A major new report from the International Energy Agency (IEA) suggests India is headed for significant growth in solar power that may end up overtaking coal as the largest source of power within coming decades.
While coal currently comprises 44% of total primary energy demand in 2020 in India (including transport) and modern renewables just 3%, the IEA’s various scenarios examining India’s future all predict the upcoming decline of coal-fired power alongside a rise in solar.
In the organisation’s ‘Stated policies’ scenario, “India adds capacity the size of that of the European Union to its installed base over the next two decades, with solar PV and wind accounting for more than three-quarters of the capacity additions as their costs fall. By 2030, new solar PV, whether alone or paired with battery storage, becomes competitive with existing coal-fired power”.

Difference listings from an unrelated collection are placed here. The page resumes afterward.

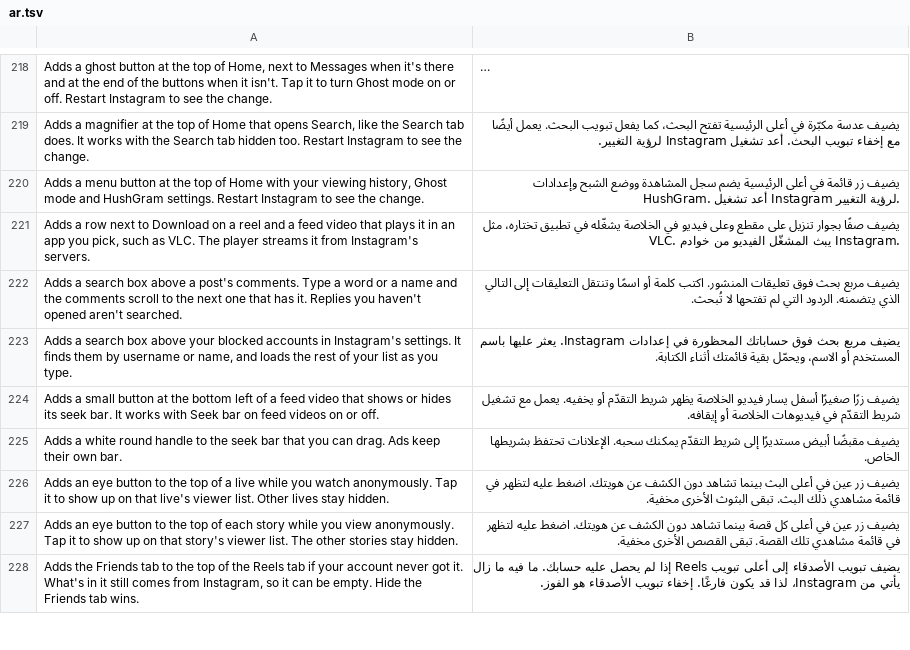
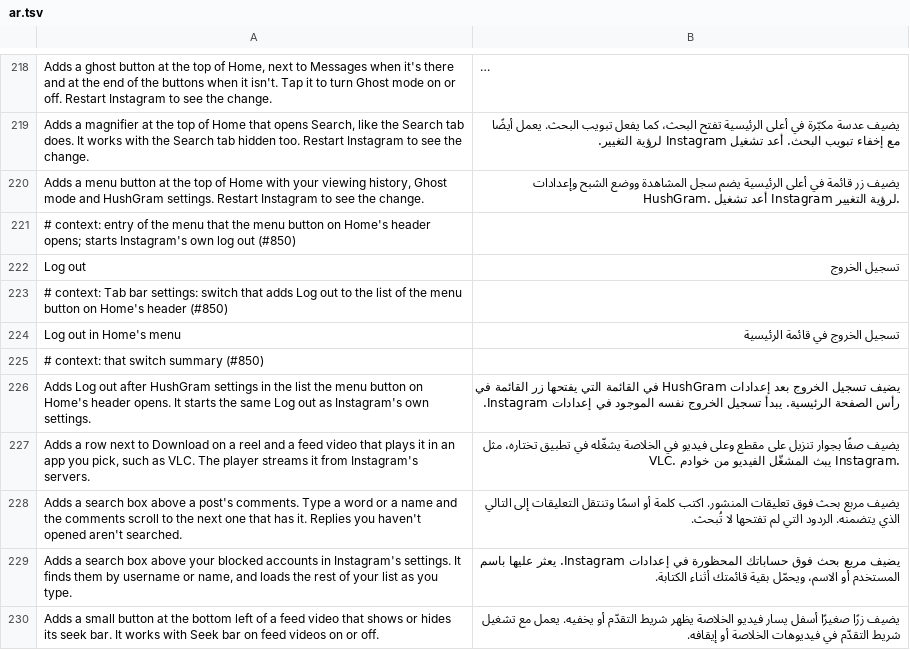
Before and after one commit to SysAdminDoc/HushGram, a TSV file: extensions/shared/library/src/main/l10n/ar.tsv, drawn as a sheet; only a part is shown, gaps mark what is left out; the shorter side is filled out with more unchanged rows; long unchanged cells end in ….

```diff
--- a/extensions/shared/library/src/main/l10n/ar.tsv
+++ b/extensions/shared/library/src/main/l10n/ar.tsv
@@ -220,2 +220,8 @@ Adds a magnifier at the top of Home that opens Search, like the Search tab does.
 Adds a menu button at the top of Home with your viewing history, Ghost mode and HushGram settings. Restart Instagram to see the change.	يضيف زر قائمة في أعلى الرئيسية يضم سجل المشاهدة ووضع الشبح وإعدادات HushGram. أعد تشغيل Instagram لرؤية التغيير.
+# context: entry of the menu that the menu button on Home's header opens; starts Instagram's own log out (#850)
+Log out	تسجيل الخروج
+# context: Tab bar settings: switch that adds Log out to the list of the menu button on Home's header (#850)
+Log out in Home's menu	تسجيل الخروج في قائمة الرئيسية
+# context: that switch summary (#850)
+Adds Log out after HushGram settings in the list the menu button on Home's header opens. It starts the same Log out as Instagram's own settings.	يضيف تسجيل الخروج بعد إعدادات HushGram في القائمة التي يفتحها زر القائمة في رأس الصفحة الرئيسية. يبدأ تسجيل الخروج نفسه الموجود في إعدادات Instagram.
 Adds a row next to Download on a reel and a feed video that plays it in an app you pick, such as VLC. The player streams it from Instagram's servers.	يضيف صفًا بجوار تنزيل على مقطع وعلى فيديو في الخلاصة يشغّله في تطبيق تختاره، مثل VLC. يبث المشغّل الفيديو من خوادم Instagram.
```
Also changed, not shown: extensions/shared/library/src/main/l10n/de.tsv, extensions/shared/library/src/main/l10n/es.tsv, 23 other files.
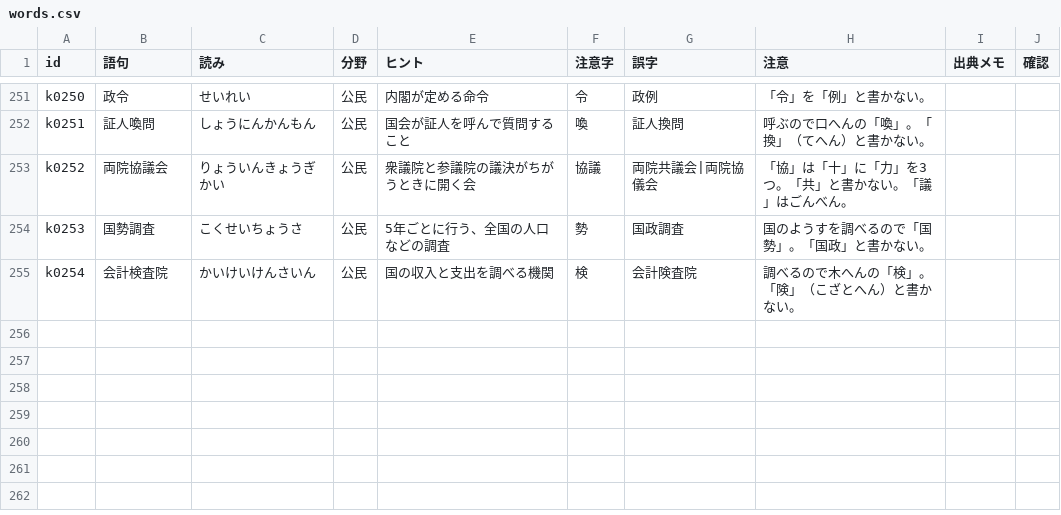
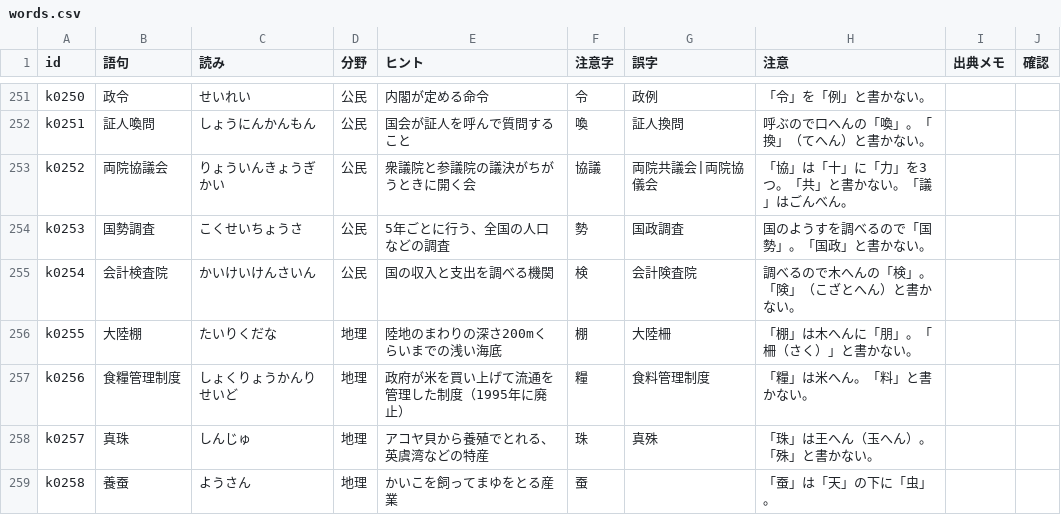
Before and after one commit to tarooooo-u/shakai, a CSV file: content/kanji/words.csv, drawn as a sheet; only a part is shown, gaps mark what is left out.

```diff
--- a/content/kanji/words.csv
+++ b/content/kanji/words.csv
@@ -255 +255,5 @@
 "k0254","会計検査院","かいけいけんさいん","公民","国の収入と支出を調べる機関","検","会計険査院","調べるので木へんの「検」。「険」（こざとへん）と書かない。","",""
+"k0255","大陸棚","たいりくだな","地理","陸地のまわりの深さ200mくらいまでの浅い海底","棚","大陸柵","「棚」は木へんに「朋」。「柵（さく）」と書かない。","",""
+"k0256","食糧管理制度","しょくりょうかんりせいど","地理","政府が米を買い上げて流通を管理した制度（1995年に廃止）","糧","食料管理制度","「糧」は米へん。「料」と書かない。","",""
+"k0257","真珠","しんじゅ","地理","アコヤ貝から養殖でとれる、英虞湾などの特産","珠","真殊","「珠」は王へん（玉へん）。「殊」と書かない。","",""
+"k0258","養蚕","ようさん","地理","かいこを飼ってまゆをとる産業","蚕","","「蚕」は「天」の下に「虫」。","",""
```
Also changed, not shown: 1 other file.
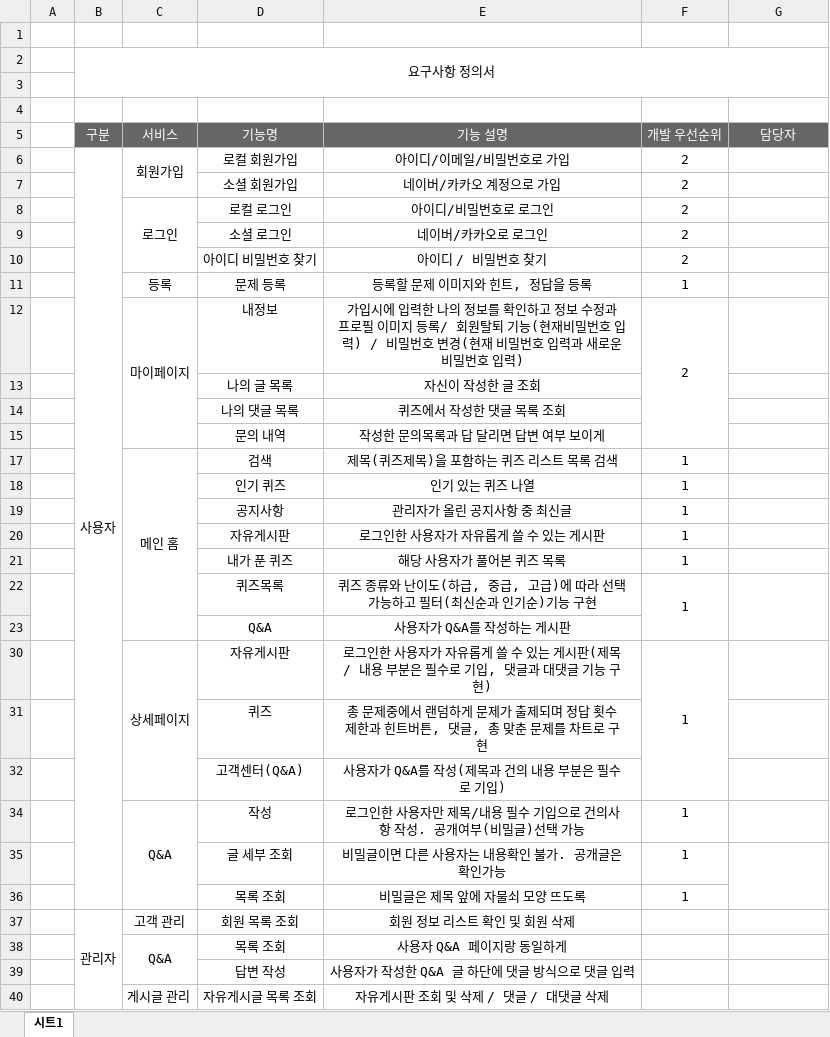
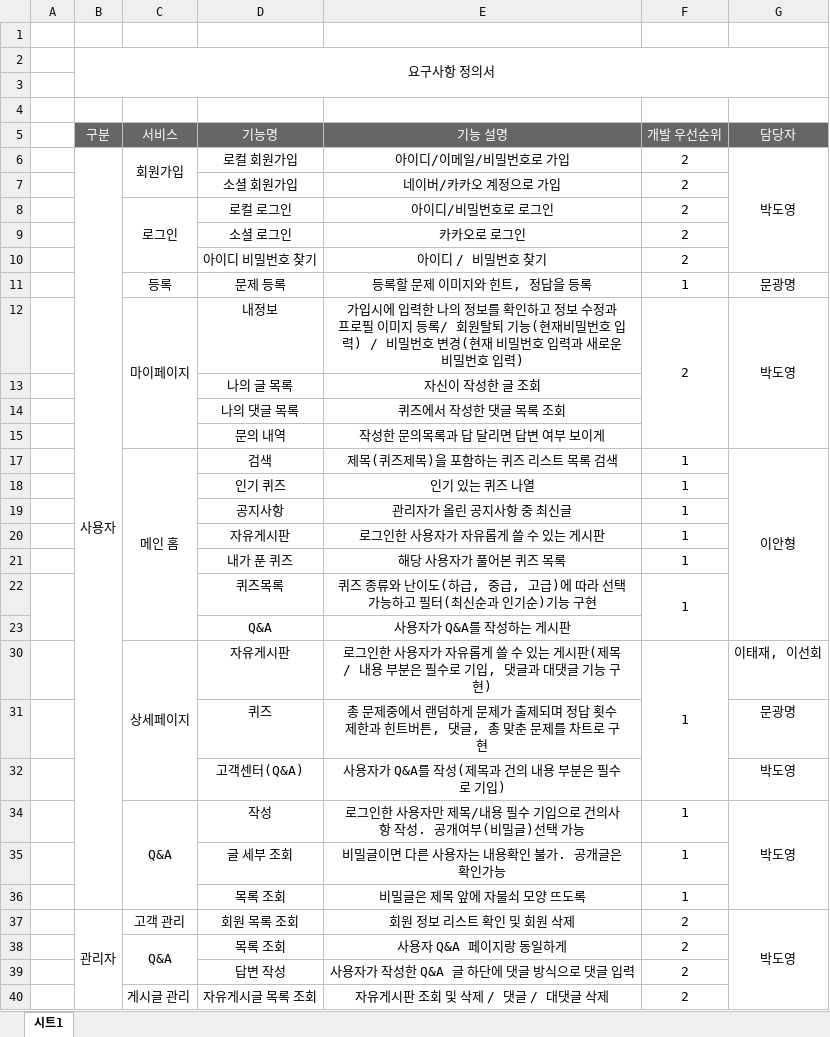
Before and after one commit to hyung9683/2-project, an Excel workbook: 문서파일/2024 2팀 2차 요구사항 정의서.xlsx, sheet 시트1, drawn as a sheet; only a part is shown; values as stored, in another font and other column widths than the file's, no borders; conditional formats and table styles not drawn; removed rows and columns are numbered as before the commit, all else as after; the diff covers the shown part only; the diff names each change by its address in the sheet, - before the commit and + after, or states it on an @@ line.

Commit message:
no message

```diff
--- a/문서파일/2024 2팀 2차 요구사항 정의서.xlsx (sheet 시트1)
+++ b/문서파일/2024 2팀 2차 요구사항 정의서.xlsx (sheet 시트1)
-G6 (담당자): (empty)
+G6 (담당자): 박도영
+G6:G10 merged
-E9 (기능 설명): 네이버/카카오로 로그인
+E9 (기능 설명): 카카오로 로그인
-G11 (담당자): (empty)
+G11 (담당자): 문광명
-G12 (담당자): (empty)
+G12 (담당자): 박도영
+G12:G15 merged
-G17 (담당자): (empty)
+G17 (담당자): 이안형
+G17:G23 merged
-G22:G23 merged
-G30 (담당자): (empty)
+G30 (담당자): 이태재, 이선회
-G31 (담당자): (empty)
+G31 (담당자): 문광명
-G32 (담당자): (empty)
+G32 (담당자): 박도영
-G34 (담당자): (empty)
+G34 (담당자): 박도영
+G34:G36 merged
-G35:G36 merged
-F37:F40 (개발 우선순위): (empty)
+F37:F40 (개발 우선순위): 2
-G37 (담당자): (empty)
+G37 (담당자): 박도영
+G37:G40 merged
```
Also changed, not shown: 2 added rows, 3 edited cells and merged cells elsewhere in this sheet.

The ‘Sustainable Development Scenario’, which sees deeper decarbonisation, sees 800 gigawatts of solar deployed by 2040.
“India has made remarkable progress in recent years, bringing electricity connections to hundreds of millions of people and impressively scaling up the use of renewable energy, particularly solar,” said Dr Fatih Birol, the IEA Executive Director.
“What our new report makes clear is the tremendous opportunity for India to successfully meet the aspirations of its citizens without following the high-carbon pathway that other economies have pursued in the past. The energy policy successes of the Indian government to date make me very optimistic about its ability to meet the challenges ahead in terms of energy security and sustainability.”
India’s grids will require significant changes, in the context of a transition in which many more people in the country are being connected to electricity. Efficiency improvements, new power lines and battery storage will help integrate wind and solar into the grid. Renewables play the largest role in reducing emissions between the STEPS and SDS scenario in the IEA India Energy Outlook.
Most significantly for Australia, India following the best-case scenario in the IEA’s model results in significantly lower coal demand. In the STEPS scenario, 2040 coal demand across all sectors is 772 megatonnes of coal equivalent. In SDS, it is 277 mtce. Today, coal demand in India is 525 mtce. India is one of Australia’s main customers of coal exports, and a large reduction in consumption in the country would result in a significantly lower demand for Australian coal exports.